== Work task ==
Starting at the line that contains "added something about cones" in the listing below, write out every line word for word until you have written the line that contains "Also changed, not shown: notes.tex".

= = =

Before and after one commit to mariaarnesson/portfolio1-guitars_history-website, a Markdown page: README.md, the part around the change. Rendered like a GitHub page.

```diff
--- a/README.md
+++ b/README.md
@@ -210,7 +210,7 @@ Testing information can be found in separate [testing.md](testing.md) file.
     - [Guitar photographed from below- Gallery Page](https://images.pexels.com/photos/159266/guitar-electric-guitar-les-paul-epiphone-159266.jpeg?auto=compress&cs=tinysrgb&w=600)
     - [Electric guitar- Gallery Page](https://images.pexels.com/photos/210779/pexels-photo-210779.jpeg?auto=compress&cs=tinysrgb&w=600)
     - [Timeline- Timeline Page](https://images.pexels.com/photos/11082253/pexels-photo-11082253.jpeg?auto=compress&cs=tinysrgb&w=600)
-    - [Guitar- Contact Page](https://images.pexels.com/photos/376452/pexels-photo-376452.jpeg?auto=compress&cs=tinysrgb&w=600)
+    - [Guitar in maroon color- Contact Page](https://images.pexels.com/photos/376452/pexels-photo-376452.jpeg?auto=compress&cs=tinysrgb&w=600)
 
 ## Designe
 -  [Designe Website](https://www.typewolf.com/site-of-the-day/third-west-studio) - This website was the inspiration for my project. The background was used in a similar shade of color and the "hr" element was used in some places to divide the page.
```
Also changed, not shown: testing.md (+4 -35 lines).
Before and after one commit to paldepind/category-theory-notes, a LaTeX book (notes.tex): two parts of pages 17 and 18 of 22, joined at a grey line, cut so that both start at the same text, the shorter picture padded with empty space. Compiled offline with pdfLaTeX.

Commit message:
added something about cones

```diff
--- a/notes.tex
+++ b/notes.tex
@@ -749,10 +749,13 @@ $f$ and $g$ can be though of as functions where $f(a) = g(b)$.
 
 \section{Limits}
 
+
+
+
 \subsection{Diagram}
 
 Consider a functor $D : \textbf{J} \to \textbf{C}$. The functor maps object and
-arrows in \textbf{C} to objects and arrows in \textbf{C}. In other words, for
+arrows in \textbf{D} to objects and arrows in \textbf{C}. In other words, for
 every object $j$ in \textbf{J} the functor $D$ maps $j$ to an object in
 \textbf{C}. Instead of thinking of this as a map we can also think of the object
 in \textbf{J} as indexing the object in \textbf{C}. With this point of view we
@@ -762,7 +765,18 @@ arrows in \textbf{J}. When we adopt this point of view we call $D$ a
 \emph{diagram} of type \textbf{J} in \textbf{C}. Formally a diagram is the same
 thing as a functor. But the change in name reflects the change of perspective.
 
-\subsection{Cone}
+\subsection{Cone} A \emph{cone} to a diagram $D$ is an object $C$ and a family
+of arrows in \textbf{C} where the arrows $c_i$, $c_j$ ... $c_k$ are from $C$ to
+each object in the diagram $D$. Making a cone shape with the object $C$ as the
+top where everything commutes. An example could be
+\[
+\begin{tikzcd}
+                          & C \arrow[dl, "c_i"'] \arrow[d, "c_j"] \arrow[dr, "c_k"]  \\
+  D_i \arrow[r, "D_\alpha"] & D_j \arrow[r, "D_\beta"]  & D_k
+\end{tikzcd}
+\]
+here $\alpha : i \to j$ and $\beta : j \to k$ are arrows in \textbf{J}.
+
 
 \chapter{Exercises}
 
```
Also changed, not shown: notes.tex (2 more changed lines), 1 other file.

= = =

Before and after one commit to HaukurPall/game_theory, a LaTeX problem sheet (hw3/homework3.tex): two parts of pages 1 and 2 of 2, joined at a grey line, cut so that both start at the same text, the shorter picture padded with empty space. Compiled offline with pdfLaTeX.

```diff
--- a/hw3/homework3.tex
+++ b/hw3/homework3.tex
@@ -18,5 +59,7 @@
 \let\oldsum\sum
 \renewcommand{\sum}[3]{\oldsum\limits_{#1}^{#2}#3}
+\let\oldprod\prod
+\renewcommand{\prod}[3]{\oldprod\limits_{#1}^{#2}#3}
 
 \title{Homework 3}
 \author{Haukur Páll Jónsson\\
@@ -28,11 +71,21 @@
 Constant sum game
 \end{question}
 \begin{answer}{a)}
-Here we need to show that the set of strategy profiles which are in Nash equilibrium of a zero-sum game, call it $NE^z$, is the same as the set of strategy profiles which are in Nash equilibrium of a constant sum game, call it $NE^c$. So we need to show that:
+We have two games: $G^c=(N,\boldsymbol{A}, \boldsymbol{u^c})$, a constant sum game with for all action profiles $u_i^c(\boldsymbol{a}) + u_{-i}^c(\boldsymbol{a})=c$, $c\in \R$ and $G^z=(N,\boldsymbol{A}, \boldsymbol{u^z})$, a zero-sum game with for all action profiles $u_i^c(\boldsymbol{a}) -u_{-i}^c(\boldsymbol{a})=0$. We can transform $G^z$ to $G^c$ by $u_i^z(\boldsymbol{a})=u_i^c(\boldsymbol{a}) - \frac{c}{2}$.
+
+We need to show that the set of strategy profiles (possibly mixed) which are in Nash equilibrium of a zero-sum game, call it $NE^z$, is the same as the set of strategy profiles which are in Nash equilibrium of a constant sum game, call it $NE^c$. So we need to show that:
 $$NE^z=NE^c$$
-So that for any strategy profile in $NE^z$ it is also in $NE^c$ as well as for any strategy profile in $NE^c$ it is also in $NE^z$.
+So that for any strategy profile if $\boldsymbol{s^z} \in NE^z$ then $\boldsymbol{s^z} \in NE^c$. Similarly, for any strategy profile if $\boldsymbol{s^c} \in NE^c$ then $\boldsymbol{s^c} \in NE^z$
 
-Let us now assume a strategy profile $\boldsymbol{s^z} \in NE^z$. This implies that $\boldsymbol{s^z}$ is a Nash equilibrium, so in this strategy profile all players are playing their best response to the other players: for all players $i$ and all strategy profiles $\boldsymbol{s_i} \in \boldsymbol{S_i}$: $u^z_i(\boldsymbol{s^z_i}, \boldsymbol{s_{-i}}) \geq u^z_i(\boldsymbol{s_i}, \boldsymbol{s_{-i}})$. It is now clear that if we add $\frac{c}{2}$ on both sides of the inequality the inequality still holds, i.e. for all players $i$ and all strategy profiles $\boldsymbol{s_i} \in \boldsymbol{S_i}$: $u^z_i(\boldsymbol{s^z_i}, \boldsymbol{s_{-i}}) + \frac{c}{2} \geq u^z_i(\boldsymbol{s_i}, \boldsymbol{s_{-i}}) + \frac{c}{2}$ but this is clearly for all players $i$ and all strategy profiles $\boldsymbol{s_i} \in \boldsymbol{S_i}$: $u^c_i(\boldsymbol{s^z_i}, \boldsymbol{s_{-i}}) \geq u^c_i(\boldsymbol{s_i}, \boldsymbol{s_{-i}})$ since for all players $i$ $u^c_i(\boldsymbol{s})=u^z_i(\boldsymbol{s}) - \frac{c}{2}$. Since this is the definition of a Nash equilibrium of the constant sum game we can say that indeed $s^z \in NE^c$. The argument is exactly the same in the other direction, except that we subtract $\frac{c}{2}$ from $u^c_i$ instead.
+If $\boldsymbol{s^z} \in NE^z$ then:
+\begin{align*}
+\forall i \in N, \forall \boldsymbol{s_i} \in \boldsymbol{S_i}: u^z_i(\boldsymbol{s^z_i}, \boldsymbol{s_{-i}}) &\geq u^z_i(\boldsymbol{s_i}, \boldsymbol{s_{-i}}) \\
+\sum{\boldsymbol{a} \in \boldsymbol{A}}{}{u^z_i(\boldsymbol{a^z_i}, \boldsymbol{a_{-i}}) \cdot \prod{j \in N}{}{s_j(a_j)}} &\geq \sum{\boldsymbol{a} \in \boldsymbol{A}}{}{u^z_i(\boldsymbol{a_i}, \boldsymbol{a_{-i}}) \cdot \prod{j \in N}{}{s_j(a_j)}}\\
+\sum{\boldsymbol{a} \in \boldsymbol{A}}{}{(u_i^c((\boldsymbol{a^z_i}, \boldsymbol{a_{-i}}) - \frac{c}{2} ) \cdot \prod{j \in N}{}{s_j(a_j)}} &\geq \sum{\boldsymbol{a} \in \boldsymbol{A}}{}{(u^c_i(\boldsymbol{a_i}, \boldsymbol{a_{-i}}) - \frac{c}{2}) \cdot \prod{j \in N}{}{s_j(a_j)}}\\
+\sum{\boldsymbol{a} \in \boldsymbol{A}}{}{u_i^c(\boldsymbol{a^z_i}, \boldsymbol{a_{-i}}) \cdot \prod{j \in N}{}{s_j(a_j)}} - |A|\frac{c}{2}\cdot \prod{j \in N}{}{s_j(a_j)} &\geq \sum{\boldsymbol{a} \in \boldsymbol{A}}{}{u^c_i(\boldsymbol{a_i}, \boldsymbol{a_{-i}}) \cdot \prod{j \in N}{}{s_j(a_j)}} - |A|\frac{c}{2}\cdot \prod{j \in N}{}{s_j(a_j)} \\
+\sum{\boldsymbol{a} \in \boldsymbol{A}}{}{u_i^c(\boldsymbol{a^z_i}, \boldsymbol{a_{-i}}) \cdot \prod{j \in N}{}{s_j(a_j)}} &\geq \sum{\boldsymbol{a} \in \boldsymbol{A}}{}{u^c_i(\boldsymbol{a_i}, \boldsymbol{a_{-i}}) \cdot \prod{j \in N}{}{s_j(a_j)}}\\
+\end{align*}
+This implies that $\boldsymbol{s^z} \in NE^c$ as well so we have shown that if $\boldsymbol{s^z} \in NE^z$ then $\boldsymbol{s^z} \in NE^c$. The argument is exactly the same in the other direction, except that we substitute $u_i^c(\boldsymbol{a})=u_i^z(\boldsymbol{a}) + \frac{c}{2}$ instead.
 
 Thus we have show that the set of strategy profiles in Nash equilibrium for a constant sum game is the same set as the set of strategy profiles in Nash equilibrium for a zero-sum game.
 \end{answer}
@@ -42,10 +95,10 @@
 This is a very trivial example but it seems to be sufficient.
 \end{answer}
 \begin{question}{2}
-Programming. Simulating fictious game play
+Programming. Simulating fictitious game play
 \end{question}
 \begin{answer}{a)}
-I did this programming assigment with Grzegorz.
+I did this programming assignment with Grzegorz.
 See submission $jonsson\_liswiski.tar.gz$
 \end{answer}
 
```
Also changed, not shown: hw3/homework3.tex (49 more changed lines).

= = =

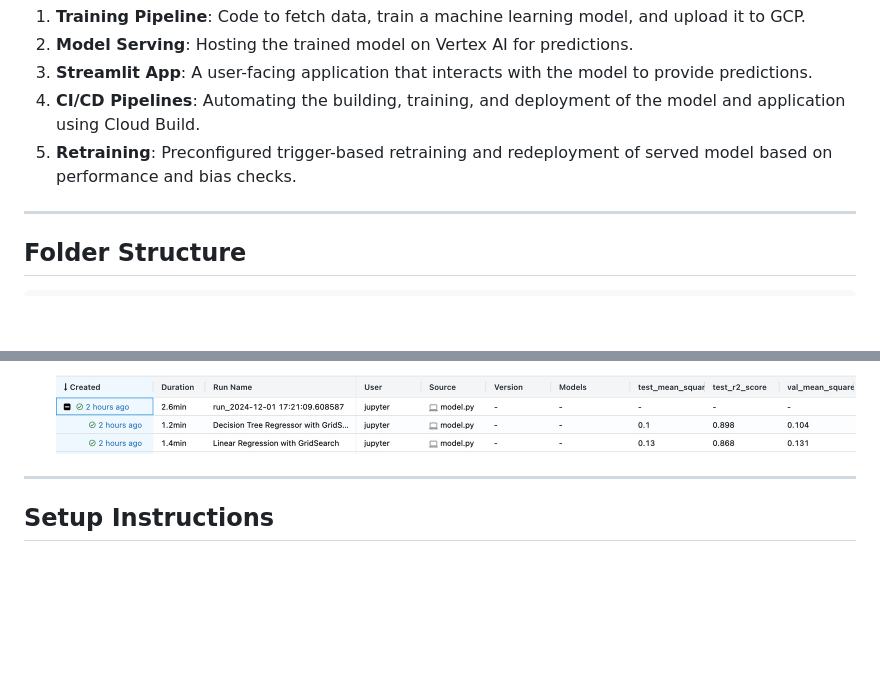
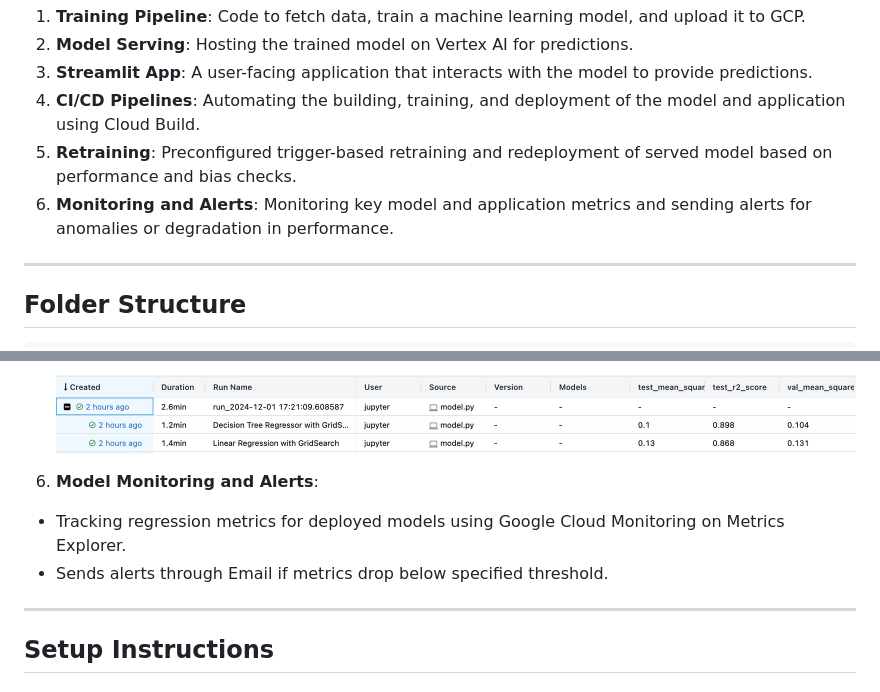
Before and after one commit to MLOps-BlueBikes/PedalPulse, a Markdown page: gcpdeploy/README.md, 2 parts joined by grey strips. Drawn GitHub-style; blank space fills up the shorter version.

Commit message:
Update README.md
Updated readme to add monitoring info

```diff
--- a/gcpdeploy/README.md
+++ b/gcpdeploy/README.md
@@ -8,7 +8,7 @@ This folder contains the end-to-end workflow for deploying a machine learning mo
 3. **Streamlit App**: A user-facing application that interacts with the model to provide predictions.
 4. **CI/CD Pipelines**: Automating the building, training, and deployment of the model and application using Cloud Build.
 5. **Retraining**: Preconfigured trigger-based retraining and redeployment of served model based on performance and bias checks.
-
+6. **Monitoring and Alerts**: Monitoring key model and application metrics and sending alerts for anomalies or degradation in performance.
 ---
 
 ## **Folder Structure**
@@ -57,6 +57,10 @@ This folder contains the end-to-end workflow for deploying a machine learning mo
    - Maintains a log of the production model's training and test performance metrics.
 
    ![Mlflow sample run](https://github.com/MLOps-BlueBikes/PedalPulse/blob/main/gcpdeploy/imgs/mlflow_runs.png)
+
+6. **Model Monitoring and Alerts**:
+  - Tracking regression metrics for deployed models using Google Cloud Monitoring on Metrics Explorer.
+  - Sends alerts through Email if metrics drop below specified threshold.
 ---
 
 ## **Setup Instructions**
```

= = =

== Answer to the problem ==
added something about cones

```diff
--- a/notes.tex
+++ b/notes.tex
@@ -749,10 +749,13 @@ $f$ and $g$ can be though of as functions where $f(a) = g(b)$.
 
 \section{Limits}
 
+
+
+
 \subsection{Diagram}
 
 Consider a functor $D : \textbf{J} \to \textbf{C}$. The functor maps object and
-arrows in \textbf{C} to objects and arrows in \textbf{C}. In other words, for
+arrows in \textbf{D} to objects and arrows in \textbf{C}. In other words, for
 every object $j$ in \textbf{J} the functor $D$ maps $j$ to an object in
 \textbf{C}. Instead of thinking of this as a map we can also think of the object
 in \textbf{J} as indexing the object in \textbf{C}. With this point of view we
@@ -762,7 +765,18 @@ arrows in \textbf{J}. When we adopt this point of view we call $D$ a
 \emph{diagram} of type \textbf{J} in \textbf{C}. Formally a diagram is the same
 thing as a functor. But the change in name reflects the change of perspective.
 
-\subsection{Cone}
+\subsection{Cone} A \emph{cone} to a diagram $D$ is an object $C$ and a family
+of arrows in \textbf{C} where the arrows $c_i$, $c_j$ ... $c_k$ are from $C$ to
+each object in the diagram $D$. Making a cone shape with the object $C$ as the
+top where everything commutes. An example could be
+\[
+\begin{tikzcd}
+                          & C \arrow[dl, "c_i"'] \arrow[d, "c_j"] \arrow[dr, "c_k"]  \\
+  D_i \arrow[r, "D_\alpha"] & D_j \arrow[r, "D_\beta"]  & D_k
+\end{tikzcd}
+\]
+here $\alpha : i \to j$ and $\beta : j \to k$ are arrows in \textbf{J}.
+
 
 \chapter{Exercises}
 
```
Also changed, not shown: notes.tex (2 more changed lines), 1 other file.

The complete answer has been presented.